最新的SCIENCE杂志（11 July 2008）的本周新闻里的一篇文章的标题是
U.S. Graduate Training: Top Ph.D. Feeder Schools are now Chinese
Science 11 July 2008:
Vol. 321. no. 5886, p. 185
NEWS OF THE WEEK
U.S. GRADUATE TRAINING:
Top Ph.D. Feeder Schools Are Now Chinese
The summer Olympics don’t start until next month. But Chinese universities can already claim gold and silver medals in one important global competition involving institutions of higher learning.
A new study has found that the most likely undergraduate alma mater for those who earned a Ph.D. in 2006 from a U.S. university was … Tsinghua University. Peking University, its neighbor in the Chinese capital, ranks second. Between 2004 and 2006, those two schools overtook the University of California, Berkeley, as the most fertile training ground for U.S. Ph.D.s (see graph). South Korea’s Seoul National University occupies fourth place behind Berkeley, followed by Cornell University and the University of Michigan, Ann Arbor.
“The United States is very attractive to Chinese students, and they are certainly taking advantage of the opportunity to study here,” says Judy Sui, director of data for Berkeley’s graduate division. “At the same time, Chinese officials are trying hard to improve their system of higher education so that their students don’t have to go abroad for graduate training.”
The rankings were compiled by the Commission on Professionals in Science and Technology from a survey conducted by the U.S. National Science Foundation. In part, they reflect the fact that 37% of doctoral recipients from U.S. universities are not U.S. citizens. Sui says they also point to the wider choice of good careers available to U.S. students who hold a bachelor’s or master’s degree; foreign-born students are more likely to need a Ph.D. to find a good job, she says.

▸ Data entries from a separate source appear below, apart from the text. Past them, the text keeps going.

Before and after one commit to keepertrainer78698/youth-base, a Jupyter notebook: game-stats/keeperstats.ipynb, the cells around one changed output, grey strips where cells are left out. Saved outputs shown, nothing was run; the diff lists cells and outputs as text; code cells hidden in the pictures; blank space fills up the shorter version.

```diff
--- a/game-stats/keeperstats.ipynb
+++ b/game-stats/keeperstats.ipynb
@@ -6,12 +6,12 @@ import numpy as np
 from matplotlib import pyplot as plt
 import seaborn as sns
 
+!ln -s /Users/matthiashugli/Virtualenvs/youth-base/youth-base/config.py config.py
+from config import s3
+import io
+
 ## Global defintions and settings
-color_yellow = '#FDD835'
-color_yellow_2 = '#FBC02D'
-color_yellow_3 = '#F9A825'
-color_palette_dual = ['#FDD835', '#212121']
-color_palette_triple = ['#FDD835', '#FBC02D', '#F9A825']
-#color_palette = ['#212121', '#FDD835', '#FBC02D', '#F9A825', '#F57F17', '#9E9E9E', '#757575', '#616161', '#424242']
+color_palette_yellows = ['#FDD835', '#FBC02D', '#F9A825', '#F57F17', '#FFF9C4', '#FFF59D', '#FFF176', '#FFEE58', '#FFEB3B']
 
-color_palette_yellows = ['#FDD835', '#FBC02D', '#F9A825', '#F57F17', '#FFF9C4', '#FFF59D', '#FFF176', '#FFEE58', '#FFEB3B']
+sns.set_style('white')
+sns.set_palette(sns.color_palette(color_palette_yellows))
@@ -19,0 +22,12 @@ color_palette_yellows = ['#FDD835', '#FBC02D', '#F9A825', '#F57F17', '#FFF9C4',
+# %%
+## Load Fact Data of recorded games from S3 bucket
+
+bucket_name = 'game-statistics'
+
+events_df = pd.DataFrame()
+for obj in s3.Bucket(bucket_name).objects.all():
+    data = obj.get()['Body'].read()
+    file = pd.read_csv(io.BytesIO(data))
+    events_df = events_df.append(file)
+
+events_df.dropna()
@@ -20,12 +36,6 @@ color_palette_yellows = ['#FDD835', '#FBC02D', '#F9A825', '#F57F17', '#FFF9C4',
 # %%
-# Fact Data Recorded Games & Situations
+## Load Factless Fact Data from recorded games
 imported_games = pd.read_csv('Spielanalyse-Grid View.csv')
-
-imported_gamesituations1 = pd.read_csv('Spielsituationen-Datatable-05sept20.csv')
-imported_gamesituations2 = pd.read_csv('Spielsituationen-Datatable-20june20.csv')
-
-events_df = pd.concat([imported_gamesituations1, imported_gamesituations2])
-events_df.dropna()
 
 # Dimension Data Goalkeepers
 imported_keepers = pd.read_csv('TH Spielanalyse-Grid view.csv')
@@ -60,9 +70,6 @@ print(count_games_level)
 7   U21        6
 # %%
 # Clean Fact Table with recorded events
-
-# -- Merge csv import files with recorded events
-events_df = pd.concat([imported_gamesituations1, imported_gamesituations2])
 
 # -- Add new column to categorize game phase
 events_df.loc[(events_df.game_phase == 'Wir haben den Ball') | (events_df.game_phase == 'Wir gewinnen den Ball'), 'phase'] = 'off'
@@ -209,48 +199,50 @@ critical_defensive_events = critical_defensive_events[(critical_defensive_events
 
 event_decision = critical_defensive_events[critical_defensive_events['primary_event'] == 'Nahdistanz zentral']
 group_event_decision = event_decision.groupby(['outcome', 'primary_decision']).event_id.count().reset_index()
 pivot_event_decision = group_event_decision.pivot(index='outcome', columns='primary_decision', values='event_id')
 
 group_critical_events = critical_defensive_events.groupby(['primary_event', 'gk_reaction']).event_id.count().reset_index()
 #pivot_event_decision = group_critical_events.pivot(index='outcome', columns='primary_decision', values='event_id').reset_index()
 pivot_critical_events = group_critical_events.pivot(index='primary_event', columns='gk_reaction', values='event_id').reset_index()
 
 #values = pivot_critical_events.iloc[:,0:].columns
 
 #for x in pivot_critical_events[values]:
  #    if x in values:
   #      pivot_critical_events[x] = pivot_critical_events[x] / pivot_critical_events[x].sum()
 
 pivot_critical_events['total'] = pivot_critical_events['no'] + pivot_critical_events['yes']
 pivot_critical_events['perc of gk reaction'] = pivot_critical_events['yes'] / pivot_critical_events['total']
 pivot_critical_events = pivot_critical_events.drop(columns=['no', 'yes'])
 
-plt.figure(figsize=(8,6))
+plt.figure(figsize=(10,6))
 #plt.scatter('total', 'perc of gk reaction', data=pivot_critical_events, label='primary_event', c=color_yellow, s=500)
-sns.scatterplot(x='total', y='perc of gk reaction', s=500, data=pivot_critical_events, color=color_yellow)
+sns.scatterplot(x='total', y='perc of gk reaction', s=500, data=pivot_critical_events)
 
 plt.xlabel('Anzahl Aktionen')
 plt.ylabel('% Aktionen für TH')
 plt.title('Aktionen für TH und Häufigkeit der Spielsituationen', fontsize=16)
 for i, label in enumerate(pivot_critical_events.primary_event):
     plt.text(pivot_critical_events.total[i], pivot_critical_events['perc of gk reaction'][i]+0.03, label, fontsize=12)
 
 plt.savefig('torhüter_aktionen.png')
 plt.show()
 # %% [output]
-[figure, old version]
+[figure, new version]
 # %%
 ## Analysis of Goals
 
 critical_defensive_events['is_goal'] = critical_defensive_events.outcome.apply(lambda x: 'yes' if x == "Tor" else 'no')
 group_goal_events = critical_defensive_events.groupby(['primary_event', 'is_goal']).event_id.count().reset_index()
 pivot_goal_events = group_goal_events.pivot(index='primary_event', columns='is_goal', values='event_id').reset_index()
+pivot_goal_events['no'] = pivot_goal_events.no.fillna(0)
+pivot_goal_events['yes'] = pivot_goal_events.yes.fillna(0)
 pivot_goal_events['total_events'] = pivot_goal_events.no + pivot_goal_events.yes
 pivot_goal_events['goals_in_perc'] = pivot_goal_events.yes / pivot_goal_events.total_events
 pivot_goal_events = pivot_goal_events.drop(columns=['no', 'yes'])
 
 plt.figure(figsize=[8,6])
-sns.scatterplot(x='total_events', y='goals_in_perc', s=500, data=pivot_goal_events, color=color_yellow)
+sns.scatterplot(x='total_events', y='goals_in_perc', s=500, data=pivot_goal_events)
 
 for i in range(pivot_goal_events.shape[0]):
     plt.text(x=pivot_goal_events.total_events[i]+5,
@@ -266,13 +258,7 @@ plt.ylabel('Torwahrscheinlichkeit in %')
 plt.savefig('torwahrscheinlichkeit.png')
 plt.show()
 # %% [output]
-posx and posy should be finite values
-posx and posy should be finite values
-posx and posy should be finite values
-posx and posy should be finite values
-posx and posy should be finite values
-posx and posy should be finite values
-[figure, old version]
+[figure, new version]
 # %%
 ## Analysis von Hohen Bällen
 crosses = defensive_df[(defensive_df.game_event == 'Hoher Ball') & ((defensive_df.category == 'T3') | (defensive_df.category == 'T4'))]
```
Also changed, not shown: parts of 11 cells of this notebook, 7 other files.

Berkeley still retains its top ranking for the number of undergraduates who went on to earn Ph.D.s over the past 10 years (1997 to 2006). But its total of 4298 isn’t that far ahead of Seoul’s 3420. And Tsinghua and Peking could well surpass their Korean rival in upcoming decadal tallies.